It looks like different countries tackled this question differently. The ₹ (Indian Rupee) was created through an open national competition; The $ (US Dollar) was apparently first created in Spain and is shared with the Peso as well as with many other “Dollars”; The (Euro) was designed in an internal process by the European Commission; The  (Russian Ruble) was initially co-created by an anonymous alliance of design studios and type-foundries. I’m sure that each symbol has it’s own unique story.

By the way, the (Russian Ruble) has an insane story. As far as I know, it was first created by a few design studios as a side-project. They registered the ISO standard and started implementing it in their work and typefaces. The design spread, Apple introduced it to the keyboards, the public picked it up… then there was a symbolic competition and the central bank just took it in.

How could the Swedish Symbol be created?

While open competitions are democratic they do come with some complications. The public vote may not necessarily choose the best design from a technical point of view and may not satisfy some of the parties involved (Government, Central Bank, the Royals, other international institutions).

Then there is also a very sensitive topic around the Author. Most governmental symbols do not have the artist mentioned publicly. Have you ever seen a bank note with credits to a person? I can only think of Snøhetta with the Norwegian bills. Also, since the best design is usually extremely simple there may be a question of who thought of it first.

Competitions can have their complications (if the process is bad), but it’s still not nice to have it as a purely inside job by the authorities.

This is a super interesting topic and I’m sure that there are thousands of opinions on the design process (not having a symbol is a valid one too, btw). A sample processes could look like this:

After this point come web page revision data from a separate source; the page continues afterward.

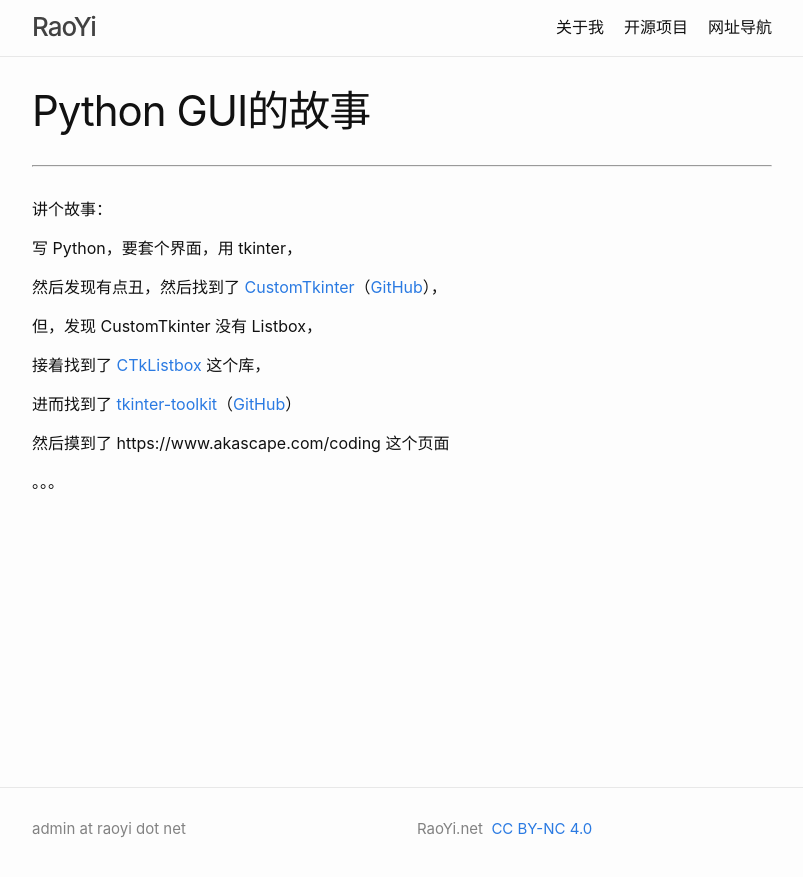
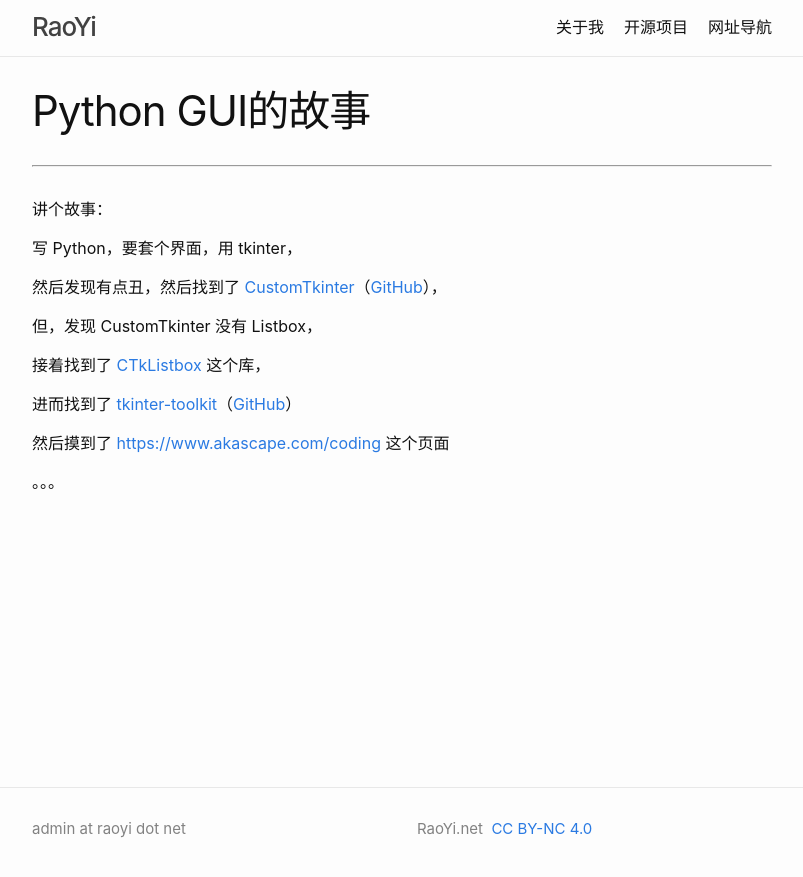
Before and after one commit to raoyi/raoyi.github.io, a Jekyll site: the page built from _posts/2024-12-30-python_gui.md, in a window 1280 px wide. Shown: the top 877 px of the page, without its empty margins (238-1041 px from the left). Built offline with Jekyll 4.4.1, drawn with Linux system fonts in a browser that asks for light colours; part of the change alters nothing that is shown.

```diff
--- a/_posts/2024-12-30-python_gui.md
+++ b/_posts/2024-12-30-python_gui.md
@@ -17,6 +17,6 @@ tags:   Python
 
 进而找到了 [tkinter-toolkit](https://akascape.github.io/tkinter-toolkit/)（[GitHub](https://github.com/Akascape/tkinter-toolkit)）
 
-然后摸到了 https://www.akascape.com/coding 这个页面
+然后摸到了 [https://www.akascape.com/coding](https://www.akascape.com/coding) 这个页面
 
 。。。
```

  1. Set technical requirements (panel of experts)
  2. Announce public & anonymous submissions
  3. Panel of experts selects the best options that fulfil the criteria
  4. Experts and relevant stakeholders vote
  5. Final public vote

Could this be a project run by Swedish InstituteRiksbank + King Carl Gustaf (it’s still a crown, right) or could this start of as a collaborative side-project by the creative industry in Sweden?

In either case, I’m curious which Nordic country may do this first, if the Euro may replace the kr one day all or if the choice among kr, KR, :-, etc… be always on the designers plate.

May 17, 2018

#thoughts

subdirectory_arrow_right Debut

First post or as some say … “Hello World”


It’s been a while without some public presence. I thought that portfolios require too much time/polishing and that it’s actually not just about work. This website will be about all kind of things. Stay tuned and let’s see what happens.